Listen, I know some of these blog authors are smart. They’ve got Ph.D.s. I know they can write, after all, they’ve written dissertations. Maybe like those people who work for government agencies, the problem is “they know too much.”
I also happen to know from having a few personal conversations with them, they have personalities and actually come across as bright, interesting, and down to earth people.
What happens when they go blogging? They pack too much into a sentence. Here are several blogging blunders smart people make with their blog writing.
- Over use of the pronouns “we” and “they” instead of I and you
- Long sentences containing more than one idea, making it hard to get to the key point and retain it

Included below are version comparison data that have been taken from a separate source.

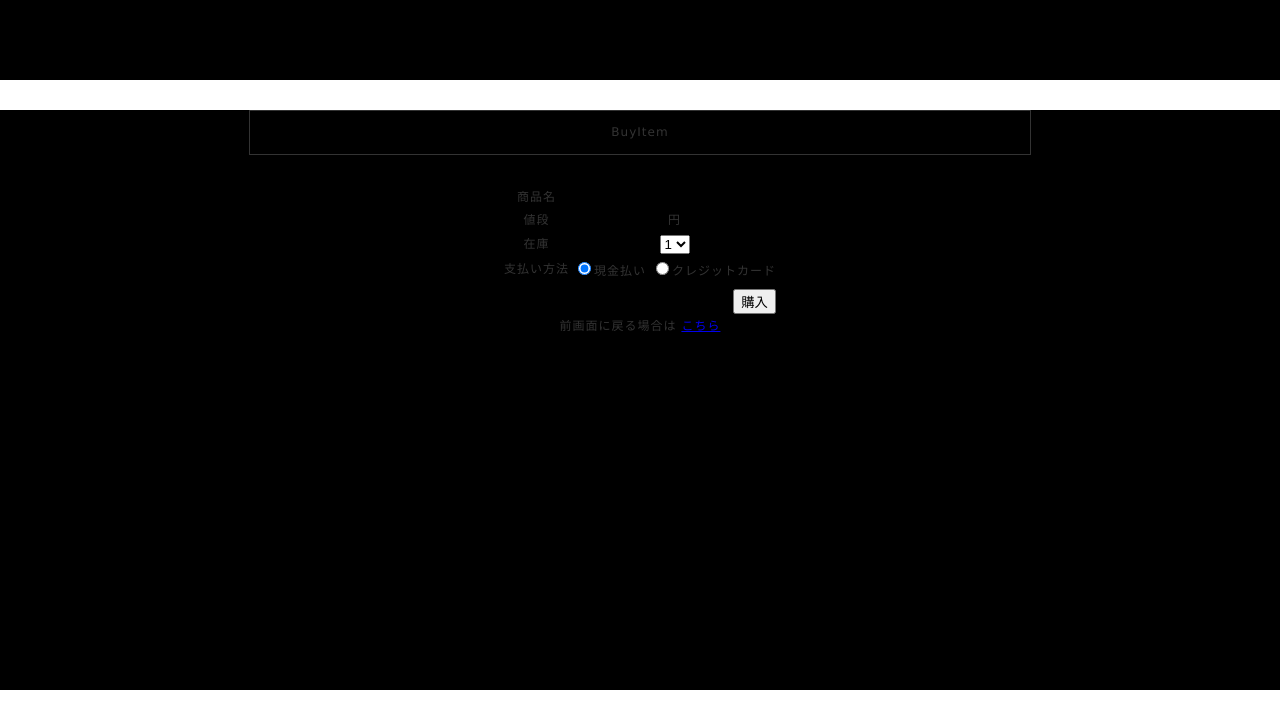
Repository: shimadaasato/test
Page: http://localhost/template/buyItem.jsp
The author's editor kept a copy of each file at every save. The page is drawn from the files as they stood at one save, then again after the next save.
The browser window is 1280 px wide. The pictures show the whole page.
The page is served by Tomcat 9. Other server files are loaded and not shown.

Above is the page before, as saved 2019-03-01 10:52:32.

### template/WebContent/buyItem.jsp
<%@ page language="java" contentType="text/html; charset=UTF-8"
    pageEncoding="UTF-8"%>
<%@ taglib prefix="s" uri="/struts-tags" %>

<!DOCTYPE html>

<html>
<head>

	<meta http-equiv="Content-Type" content="text/html; charset=UTF-8">
	<meta http-equiv="Content-Style-Type" content="text/css" />
	<meta http-equiv="Content-Script-Type" content="text/javascript" />
	<meta http-equiv="imagetoolbar" content="no" />
	<meta name="description" content="" />
	<meta name="keywords" content="" />

<title>buyItem画面</title>

<style type="text/css">

/*====TAG LAYOUT ====*/
body{
	margin: 0;
	padding: 0;
	line-height: 1.6;
	letter-spacing: 1px;
	font-family: Verdana,Helvetica,sans-serif;
	font-size: 12px;
	color: #333;
	background: #fff;

}

table{
	text-align: center;
	margin: 0 auto;

}

#top{
	width: 780px;
	margin: 30px auto;
	border: 1px solid #333;

}

#header{
	width: 100%;
	height: 80px;
	background-color: black;

}

#main{
	width: 100%;
	height: 80px;
	background-color: black;

}

#main{
	width: 100%;
	height: 500px;
	text-align: center;

}

#footer{
	width: 100%;
	height: 80px;
	background-color: black;
	clear: both;

}


</style>

</head>
<body>

	<div id="header">

		<div id="pr">
		</div>

	</div>

	<div id="main">

		<div id="top">

			<p>BuyItem</p>

		</div>

		<div>

		<s:form action="buyItemAction">

			<table>

				<tr>

					<td>

						<span>商品名</span>

					</td>

					<td>

						<s:property value="session.buyItem_name"/>

					</td>

				</tr>

				<tr>
						<td>

							<span>値段</span>

						</td>

						<td>

						<s:property value="session.buyItem_price"/>

							<span>円</span>

						</td>
				</tr>

				<tr>

					<td>

						<span>在庫</span>

					</td>

					<td>

							<select name="stock">

							<option value="1" selected="selected">1</option>
								<option value="2">2</option>
								<option value="3">3</option>
								<option value="4">4</option>
								<option value="5">5</option>

							</select>

					</td>

				</tr>

				<tr>

					<td>

						<span>支払い方法</span>

					</td>

					<td>

						<input type="radio" name="pay" value="1" checked="checked">現金払い

						<input type="radio" name="pay" value="2">クレジットカード

					</td>

				</tr>

				<tr>

					<td>

						<s:submit value="購入"/>

					</td>

				</tr>

			</table>

		</s:form>

			<div>

				<span>前画面に戻る場合は</span>

				<a href='<s:url action="HomeAction"/>'>こちら</a>

			</div>

		</div>



	</div>

	<div id="footer">

		<div id="pr">

		</div>

	</div>

</body>
</html>

After the next save:
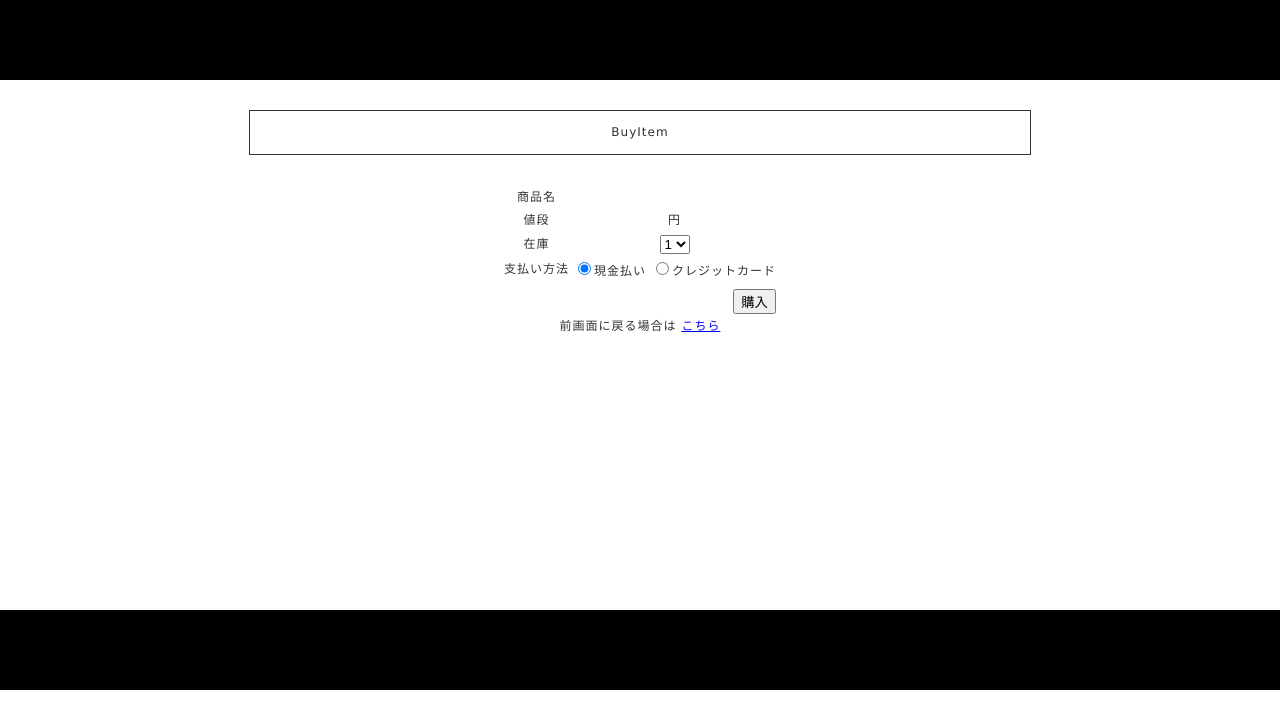
Saved 2 min 29 s later.
--- a/template/WebContent/buyItem.jsp
+++ b/template/WebContent/buyItem.jsp
@@ -51,12 +51,6 @@
 
 }
 
-#main{
-	width: 100%;
-	height: 80px;
-	background-color: black;
-
-}
 
 #main{
 	width: 100%;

- Long definitions, without any concrete specific examples of what happens with real people
- Writing in generalities, without coming out and saying clearly what the problem is

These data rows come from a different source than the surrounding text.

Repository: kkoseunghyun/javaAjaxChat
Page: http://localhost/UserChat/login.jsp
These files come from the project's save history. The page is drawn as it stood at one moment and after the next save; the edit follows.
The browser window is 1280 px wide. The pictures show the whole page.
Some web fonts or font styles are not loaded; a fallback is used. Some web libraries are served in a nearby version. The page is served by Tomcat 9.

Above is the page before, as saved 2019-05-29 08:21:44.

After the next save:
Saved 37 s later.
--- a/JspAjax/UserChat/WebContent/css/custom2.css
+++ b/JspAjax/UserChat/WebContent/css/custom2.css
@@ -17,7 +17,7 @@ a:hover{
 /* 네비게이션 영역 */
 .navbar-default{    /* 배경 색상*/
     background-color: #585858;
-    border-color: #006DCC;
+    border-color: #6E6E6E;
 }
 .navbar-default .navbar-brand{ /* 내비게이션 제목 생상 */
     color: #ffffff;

- General theories without case studies to show what the specific manifestations of the problem are
- Being vague by using terms like “employee engagement,” “organizational culture” and “dynamic thinking” without specific illustrations
- No clear answer to the question “So what?” What do you want readers to do with your information?
- One-way delivery of information without involvement of the reader such as asking them questions
- Nothing to explain why the blog author is concerned about the topic, why we should believe him, what makes him (or her) an expert
- Nothing to indicate that the solutions are being offered by the author
Here’s what I think a highly trained professional needs to do to write a better blog: dumb it down a bit, just a little. It’s not that your readers are dumb. We’re in a hurry and we need to read quickly and easily. Don’t make me have to think to figure out what you’re saying, what you mean.
- Use shorter sentences
- Break up your paragraphs more often, help readers who scan
- Make your posts shorter, only one snippet of information at a time
- Use a case study more often, or at least a sentence or two of people or companies you’ve known
- Make your theories come alive with stories of people
- Bring yourself into the post, show your personality
- Show how you work with clients
- You can do this and maintain anonymity
- Don’t write like you know it all, surely you don’t
If you want your blog to work, then you’ve got to build trust. And that will only work if you are kind to your readers. Make it easy for anyone to quickly read and understand what you’re writing about.